■ **Requirement**: Each line from the material with the word "flat" in it must be copied.

- - -

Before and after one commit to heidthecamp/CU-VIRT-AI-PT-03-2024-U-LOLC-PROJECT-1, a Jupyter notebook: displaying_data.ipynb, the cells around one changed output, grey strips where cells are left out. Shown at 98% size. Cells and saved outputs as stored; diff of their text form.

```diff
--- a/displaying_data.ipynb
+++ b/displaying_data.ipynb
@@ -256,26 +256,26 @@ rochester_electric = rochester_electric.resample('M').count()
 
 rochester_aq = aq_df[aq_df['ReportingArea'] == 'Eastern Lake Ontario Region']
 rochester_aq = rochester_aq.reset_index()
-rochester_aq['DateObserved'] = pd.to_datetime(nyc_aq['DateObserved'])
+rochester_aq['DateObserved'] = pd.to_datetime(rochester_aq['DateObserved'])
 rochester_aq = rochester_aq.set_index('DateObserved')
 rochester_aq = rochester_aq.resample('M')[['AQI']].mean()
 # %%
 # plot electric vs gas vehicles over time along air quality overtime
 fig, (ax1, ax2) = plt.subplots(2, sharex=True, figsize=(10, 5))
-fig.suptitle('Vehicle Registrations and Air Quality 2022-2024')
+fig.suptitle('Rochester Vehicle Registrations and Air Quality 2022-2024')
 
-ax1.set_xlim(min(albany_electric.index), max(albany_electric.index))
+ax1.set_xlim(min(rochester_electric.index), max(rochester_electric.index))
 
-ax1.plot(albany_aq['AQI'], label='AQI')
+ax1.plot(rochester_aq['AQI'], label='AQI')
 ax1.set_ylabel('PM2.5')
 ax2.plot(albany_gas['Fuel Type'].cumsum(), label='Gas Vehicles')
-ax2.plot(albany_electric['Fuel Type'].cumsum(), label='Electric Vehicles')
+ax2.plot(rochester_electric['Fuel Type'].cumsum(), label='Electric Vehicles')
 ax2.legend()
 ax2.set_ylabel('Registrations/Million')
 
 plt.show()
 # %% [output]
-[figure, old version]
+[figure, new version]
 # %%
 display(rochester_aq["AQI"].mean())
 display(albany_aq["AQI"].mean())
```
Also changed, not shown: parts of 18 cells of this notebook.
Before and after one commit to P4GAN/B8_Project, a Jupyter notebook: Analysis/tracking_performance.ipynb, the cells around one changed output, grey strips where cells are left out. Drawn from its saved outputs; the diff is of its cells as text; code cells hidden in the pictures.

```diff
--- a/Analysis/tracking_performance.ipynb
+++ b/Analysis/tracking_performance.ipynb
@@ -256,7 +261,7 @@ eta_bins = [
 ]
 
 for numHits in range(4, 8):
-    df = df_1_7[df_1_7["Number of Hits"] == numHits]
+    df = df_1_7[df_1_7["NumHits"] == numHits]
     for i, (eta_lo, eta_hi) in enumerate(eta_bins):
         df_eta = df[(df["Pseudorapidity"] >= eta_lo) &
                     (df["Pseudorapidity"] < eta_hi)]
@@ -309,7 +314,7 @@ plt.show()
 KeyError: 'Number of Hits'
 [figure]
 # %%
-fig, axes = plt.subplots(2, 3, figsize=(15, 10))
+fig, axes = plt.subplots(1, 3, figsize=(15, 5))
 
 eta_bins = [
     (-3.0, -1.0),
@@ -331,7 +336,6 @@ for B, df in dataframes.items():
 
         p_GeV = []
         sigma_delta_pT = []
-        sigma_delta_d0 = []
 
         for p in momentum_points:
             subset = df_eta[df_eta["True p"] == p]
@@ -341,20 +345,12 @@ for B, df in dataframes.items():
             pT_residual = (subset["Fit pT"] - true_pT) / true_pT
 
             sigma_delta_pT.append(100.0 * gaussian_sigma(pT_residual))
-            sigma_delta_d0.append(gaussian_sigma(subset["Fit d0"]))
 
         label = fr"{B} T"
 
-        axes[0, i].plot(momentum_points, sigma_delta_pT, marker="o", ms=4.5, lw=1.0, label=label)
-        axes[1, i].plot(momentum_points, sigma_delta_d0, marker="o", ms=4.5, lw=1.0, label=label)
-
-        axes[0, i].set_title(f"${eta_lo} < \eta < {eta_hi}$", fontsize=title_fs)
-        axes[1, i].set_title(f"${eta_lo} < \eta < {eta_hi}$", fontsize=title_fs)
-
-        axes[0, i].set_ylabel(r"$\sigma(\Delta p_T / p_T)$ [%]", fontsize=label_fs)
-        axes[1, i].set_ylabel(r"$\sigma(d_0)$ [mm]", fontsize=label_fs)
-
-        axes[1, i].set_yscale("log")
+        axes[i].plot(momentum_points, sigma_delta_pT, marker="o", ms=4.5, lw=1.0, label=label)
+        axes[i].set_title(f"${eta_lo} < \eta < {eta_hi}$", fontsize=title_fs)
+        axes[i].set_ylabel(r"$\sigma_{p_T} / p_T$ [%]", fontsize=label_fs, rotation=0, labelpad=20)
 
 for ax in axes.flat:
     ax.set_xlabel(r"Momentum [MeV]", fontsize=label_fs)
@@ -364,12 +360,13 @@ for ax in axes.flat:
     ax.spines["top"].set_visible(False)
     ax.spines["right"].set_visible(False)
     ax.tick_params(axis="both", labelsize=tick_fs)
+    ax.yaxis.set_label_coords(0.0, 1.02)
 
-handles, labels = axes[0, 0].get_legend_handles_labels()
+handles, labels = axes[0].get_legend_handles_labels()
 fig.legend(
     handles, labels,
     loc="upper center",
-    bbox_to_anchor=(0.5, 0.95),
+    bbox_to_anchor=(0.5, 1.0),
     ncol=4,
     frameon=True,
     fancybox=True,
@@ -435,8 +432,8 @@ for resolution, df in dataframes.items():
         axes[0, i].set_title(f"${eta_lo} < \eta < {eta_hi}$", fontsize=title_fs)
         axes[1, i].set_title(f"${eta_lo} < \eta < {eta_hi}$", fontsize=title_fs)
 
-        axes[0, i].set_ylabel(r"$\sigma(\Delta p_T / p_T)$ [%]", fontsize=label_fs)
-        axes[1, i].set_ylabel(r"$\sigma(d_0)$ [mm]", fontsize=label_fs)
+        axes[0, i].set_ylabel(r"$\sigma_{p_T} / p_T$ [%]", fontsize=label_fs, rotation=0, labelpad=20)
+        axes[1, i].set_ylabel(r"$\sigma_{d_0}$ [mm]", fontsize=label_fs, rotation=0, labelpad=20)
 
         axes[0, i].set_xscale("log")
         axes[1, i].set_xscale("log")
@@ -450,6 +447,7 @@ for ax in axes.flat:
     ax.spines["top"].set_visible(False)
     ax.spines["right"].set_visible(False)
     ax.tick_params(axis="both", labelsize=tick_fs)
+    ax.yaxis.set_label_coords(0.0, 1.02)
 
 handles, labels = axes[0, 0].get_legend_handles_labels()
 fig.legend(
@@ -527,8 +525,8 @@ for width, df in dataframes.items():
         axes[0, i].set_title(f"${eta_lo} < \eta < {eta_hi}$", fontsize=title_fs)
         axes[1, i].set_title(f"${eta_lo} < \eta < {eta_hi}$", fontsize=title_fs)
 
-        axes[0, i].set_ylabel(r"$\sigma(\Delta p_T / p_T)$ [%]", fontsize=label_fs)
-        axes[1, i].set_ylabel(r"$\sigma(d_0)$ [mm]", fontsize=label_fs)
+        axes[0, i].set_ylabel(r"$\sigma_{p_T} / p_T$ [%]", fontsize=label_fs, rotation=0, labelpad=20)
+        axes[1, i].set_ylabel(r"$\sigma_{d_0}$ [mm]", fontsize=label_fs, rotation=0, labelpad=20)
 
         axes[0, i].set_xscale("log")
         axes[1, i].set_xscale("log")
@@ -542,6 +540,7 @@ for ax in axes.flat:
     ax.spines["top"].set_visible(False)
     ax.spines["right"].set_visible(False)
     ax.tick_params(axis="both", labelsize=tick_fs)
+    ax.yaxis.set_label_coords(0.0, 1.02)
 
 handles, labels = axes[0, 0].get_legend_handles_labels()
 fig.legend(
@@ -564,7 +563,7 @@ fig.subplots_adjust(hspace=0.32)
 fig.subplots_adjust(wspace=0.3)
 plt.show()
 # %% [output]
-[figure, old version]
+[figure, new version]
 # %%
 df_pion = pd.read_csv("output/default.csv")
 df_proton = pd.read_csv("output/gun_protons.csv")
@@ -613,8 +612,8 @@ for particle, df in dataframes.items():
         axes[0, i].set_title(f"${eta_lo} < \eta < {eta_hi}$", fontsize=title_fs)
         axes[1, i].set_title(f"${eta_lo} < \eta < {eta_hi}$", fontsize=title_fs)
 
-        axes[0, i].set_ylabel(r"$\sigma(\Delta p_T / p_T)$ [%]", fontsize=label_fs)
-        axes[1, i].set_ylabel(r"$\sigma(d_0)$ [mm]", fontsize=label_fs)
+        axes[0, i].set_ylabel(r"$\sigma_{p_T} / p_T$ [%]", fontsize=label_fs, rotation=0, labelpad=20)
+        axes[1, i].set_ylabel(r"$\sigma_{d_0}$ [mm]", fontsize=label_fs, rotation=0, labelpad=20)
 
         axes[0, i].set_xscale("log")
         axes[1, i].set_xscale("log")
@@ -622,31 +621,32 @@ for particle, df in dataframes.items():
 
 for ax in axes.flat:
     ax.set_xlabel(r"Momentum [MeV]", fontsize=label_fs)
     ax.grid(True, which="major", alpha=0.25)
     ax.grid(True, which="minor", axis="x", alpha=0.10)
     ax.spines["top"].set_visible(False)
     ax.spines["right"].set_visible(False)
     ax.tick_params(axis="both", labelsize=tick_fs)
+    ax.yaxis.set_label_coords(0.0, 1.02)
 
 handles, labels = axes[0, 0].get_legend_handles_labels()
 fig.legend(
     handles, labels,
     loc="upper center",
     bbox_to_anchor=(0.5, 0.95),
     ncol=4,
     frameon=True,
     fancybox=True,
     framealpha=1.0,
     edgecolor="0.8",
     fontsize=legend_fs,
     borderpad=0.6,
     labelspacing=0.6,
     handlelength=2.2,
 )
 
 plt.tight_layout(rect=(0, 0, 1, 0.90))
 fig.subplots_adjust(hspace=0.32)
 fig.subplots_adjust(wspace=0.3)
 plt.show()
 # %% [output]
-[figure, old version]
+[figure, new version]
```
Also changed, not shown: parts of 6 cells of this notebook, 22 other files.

- - -

■ **Solved exercise**:
 for ax in axes.flat:
@@ -364,12 +360,13 @@ for ax in axes.flat:
@@ -450,6 +447,7 @@ for ax in axes.flat:
@@ -542,6 +540,7 @@ for ax in axes.flat:
 for ax in axes.flat:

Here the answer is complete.